Problem:
A single number is required: how many lines in the records below contain "self".

(Stored entries)
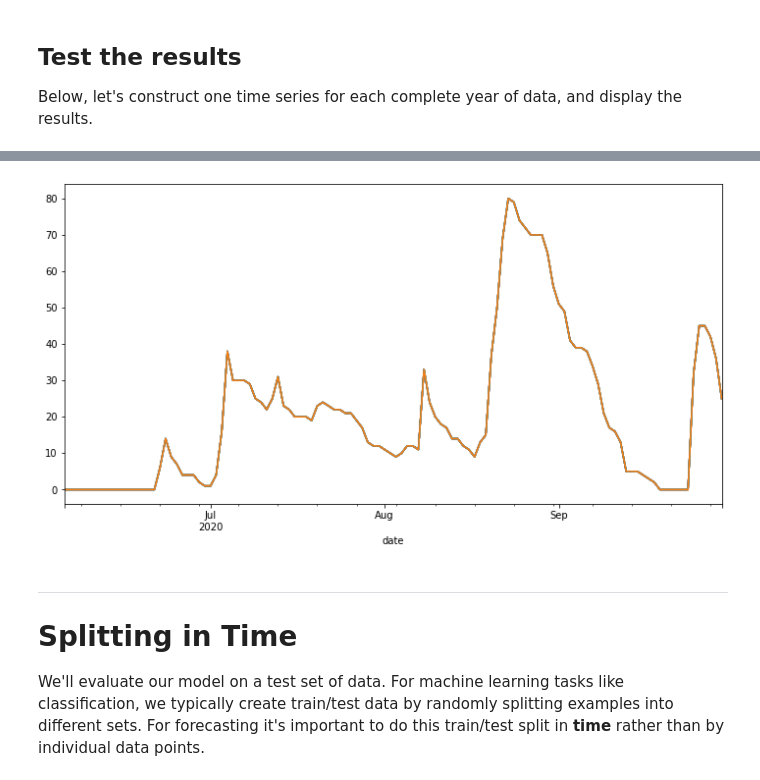
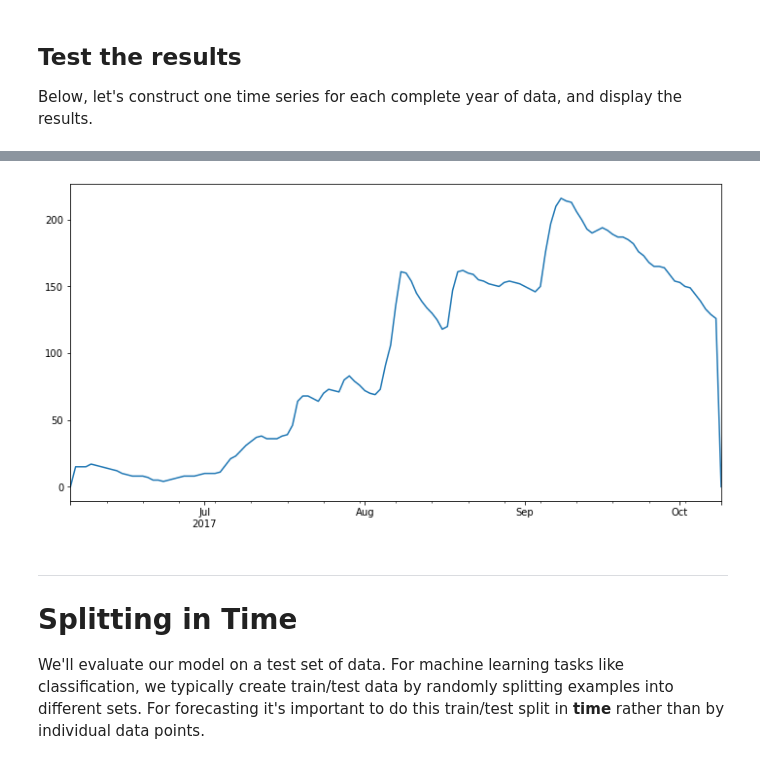
Before and after one commit to boffyd/UdacityML-Capstone, a Jupyter notebook: FallsCreekSnowForecast.ipynb, the cells around one changed output, grey strips where cells are left out. Drawn from its saved outputs; the diff is of its cells as text; code cells hidden in the pictures.

```diff
--- a/FallsCreekSnowForecast.ipynb
+++ b/FallsCreekSnowForecast.ipynb
@@ -126,38 +149,42 @@ time_series.append(pd.Series(data=data, index=index))
 # %%
 def make_time_series(df, years, freq ='D'):
-    '''Creates many time series as there are complete years. This code
-       accounts for the leap year, 2008.
-
-      :param mean_power_df: A dataframe of global power consumption, averaged by day.
+    '''
+      :param df: A dataframe of global power consumption, averaged by day.
        This dataframe should also be indexed by a datetime.
 
       :param years: A list of years to make time series out of, ex. ['2007', '2008'].
       :param freq: The frequency of data recording (D = daily)
 
-      :param start_idx: The starting dataframe index of the first point in the first time series.
-
       :return: A list of pd.Series(), time series data.
       '''
-    # store time series
+    # Initialise time_series
     time_series = []
 
     # create time series for each year in years
+    start_idx = 0
+
     for i in range(len(years)):
 
         year = years[i]
-        start_idx = 0
-        end_idx = 118 #was 126
-        end_idx = 118
+        end_idx = start_idx + 127
 
-        # create start and end datetimes
-        t_start = year + '-06-06' # 6th June of each year = t_start
-        t_end = year + '-10-01' # 1st October = t_end was 9th
+        # create start and end datetimes, as  to be the full range
+        t_start = year + '-06-05' # month/day
+        t_end = year + '-10-09' # month/day
+        print(t_start)
+        print(t_end)
 
-        # get global consumption data
+        # pass dataframe index to data.
         data = df[start_idx:end_idx]
+        print(data)
+        # create time series
 
-        # create time series
-        time_series.append(pd.Series(data=data))
+        index = pd.DatetimeIndex(pd.date_range(start = t_start, end = t_end, freq=freq))
+
+        #print(new_series)
+        time_series.append(pd.Series(data = data, index = index))
+
+
         start_idx = end_idx
 
     # return list of time series
@@ -170,7 +197,7 @@ Below, let's construct one time series for each complete year of data, and displ
 # test out the code above
 
 # yearly time series for our three complete years
-years = ['2008','2009','2010','2011','2012','2013','2014','2015','2016', '2017', '2018', '2019']
+years = ['2009','2010','2011','2012','2013','2014','2015','2016', '2017', '2018', '2019']
 
 # make time series
 time_series = make_time_series(snow_df, years)
@@ -177,11 +242,12 @@ time_series = make_time_series(snow_df, years)
 # %%
+# display first time series
+time_series_idx = 8
+
 plt.figure(figsize=(12,6))
-for ts in time_series:
-    ts.plot()
-
+time_series[time_series_idx].plot()
 plt.show()
 # %% [output]
-[figure, old version]
+[figure, new version]
 # %% [markdown]
 ---
 # Splitting in Time
```
Also changed, not shown: parts of 16 cells of this notebook.
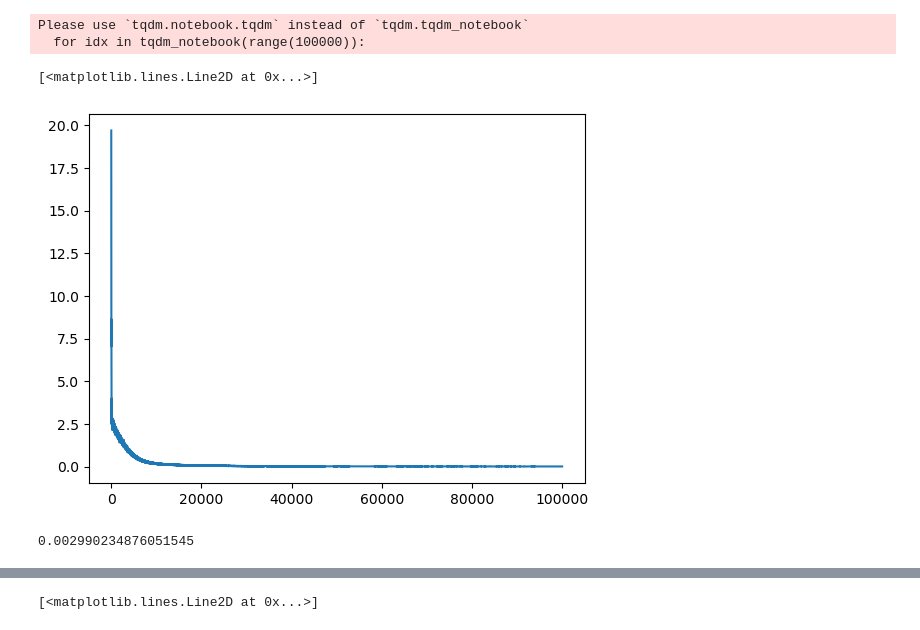
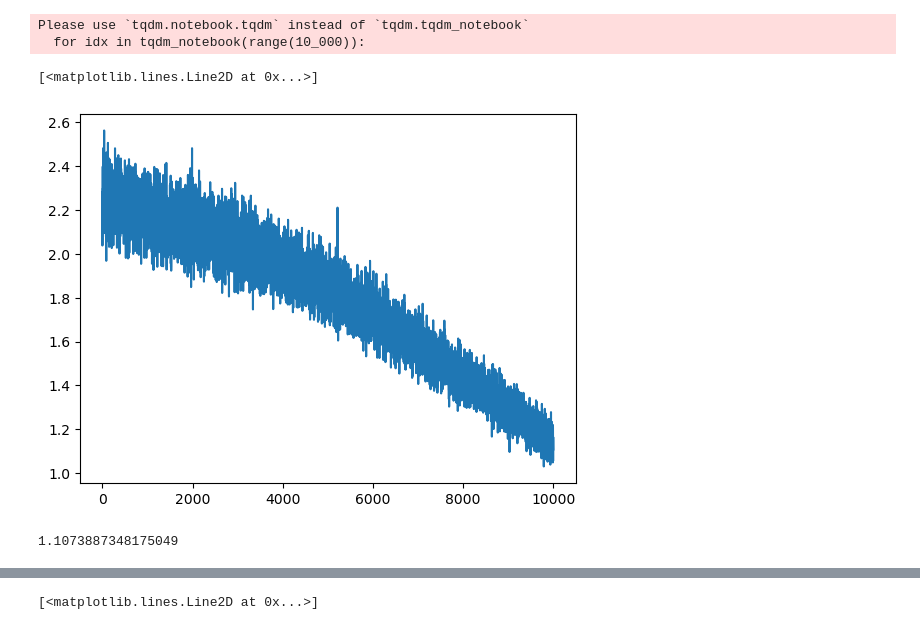
Before and after one commit to ArturKunafin/hse_dl_2024, a Jupyter notebook: Week1/PartLinear.ipynb, the cells around one changed output, grey strips where cells are left out. Drawn from its saved outputs; the diff is of its cells as text; code cells hidden in the pictures.

```diff
--- a/Week1/PartLinear.ipynb
+++ b/Week1/PartLinear.ipynb
@@ -10,8 +10,8 @@ from tqdm import tqdm_notebook
 class Net(nn.Module):
     def __init__(self):
         super(Net, self).__init__()
-        self.fc1 = nn.Linear(1, 200)
-        self.fc2 = nn.Linear(200, 1)
+        self.fc1 = nn.Linear(1, 10)
+        self.fc2 = nn.Linear(10, 1)
 
     def forward(self, x):
         x = F.relu(self.fc1(x))
@@ -34,33 +34,33 @@ def f(x):
 # %%
 optimizer = optim.SGD(net.parameters(), lr=0.001)
 loss_values = []
 
-for idx in tqdm_notebook(range(100000)):
+for idx in tqdm_notebook(range(10_000)):
     kek = np.random.rand(1000, 1) * (right - left) + left
     target = f(kek)
 
     target = torch.tensor(target).to(torch.float32)
     kek    = torch.tensor(kek).to(torch.float32)
 
     output = net(kek)
 
     loss = criterion(output, target)
 
     optimizer.zero_grad()
     loss.backward()
     optimizer.step()
 
     loss_values.append(loss.item())
 plt.plot(loss_values)
 # %% [output]
 Please use `tqdm.notebook.tqdm` instead of `tqdm.tqdm_notebook`
-  for idx in tqdm_notebook(range(100000)):
+  for idx in tqdm_notebook(range(10_000)):
 [<matplotlib.lines.Line2D at 0x...>]
-[figure, old version]
+[figure, new version]
 # %%
 loss_values[-1]
 # %% [output]
-0.002990234876051545
+1.1073887348175049
 # %%
 kek = (np.random.rand(100, 1) * (right - left) + left)[:, 0]
 target = f(kek)
```
Also changed, not shown: parts of 2 cells of this notebook, 6 other files.
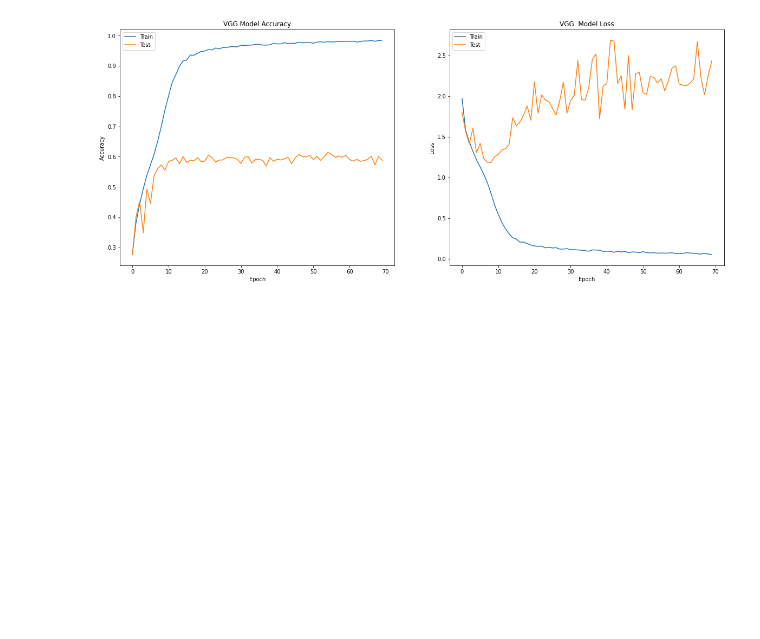
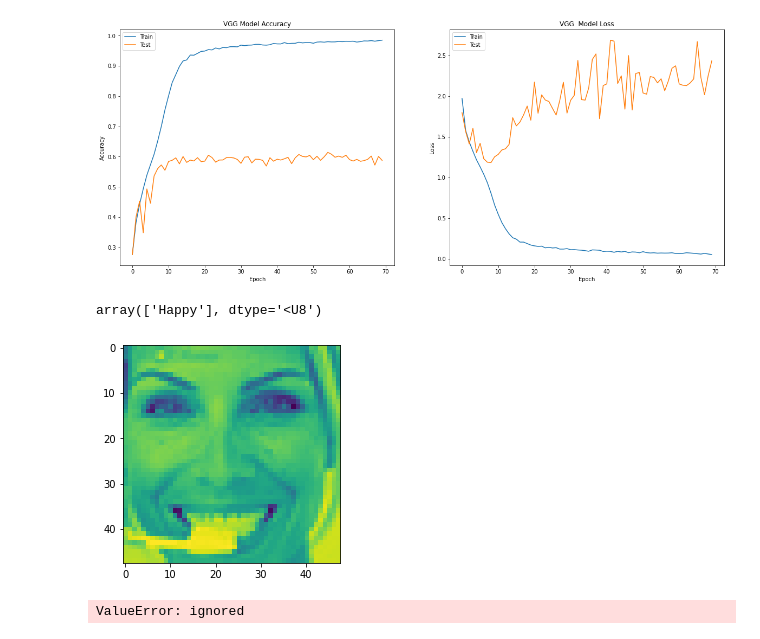
Before and after one commit to pavi-ninjaac/DeepLearningProjects, a Jupyter notebook: Face_Emotion_Recognision/FER_VGG.ipynb, the cells around one changed output. Drawn from its saved outputs; the diff is of its cells as text; code cells hidden in the pictures; blank space fills up the shorter version.

```diff
--- a/Face_Emotion_Recognision/FER_VGG.ipynb
+++ b/Face_Emotion_Recognision/FER_VGG.ipynb
@@ -325,0 +324,21 @@ plot_accuracy_loss_graph(history)
+# %%
+#testing with custom imgaes
+classes = np.array(("Angry", "Disgust", "Fear", "Happy", "Sad", "Surprise", "Neutral"))
+
+img = X_test[1223]
+img_pixels = np.expand_dims(img, axis = 0) #any image reshpe to (1,48,48,1)
+imre = img.reshape(48,48) #reshape to show by plt (48,48)
+plt.imshow(imre)
+
+p = fer_vggnet.predict(img_pixels)
+a = np.argmax(p,axis=1)
+classes[a]
+# %% [output]
+array(['Happy'], dtype='<U8')
+[figure, added]
+# %%
+img = plt.imread('/content/drive/MyDrive/Colab Notebooks/dataFiles/sadboy.jpg')
+img = img.reshape(48,48,1)
+plt.imshow(img)
+# %% [output]
+ValueError: ignored
```
Also changed, not shown: parts of 1 cell of this notebook.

Output:
8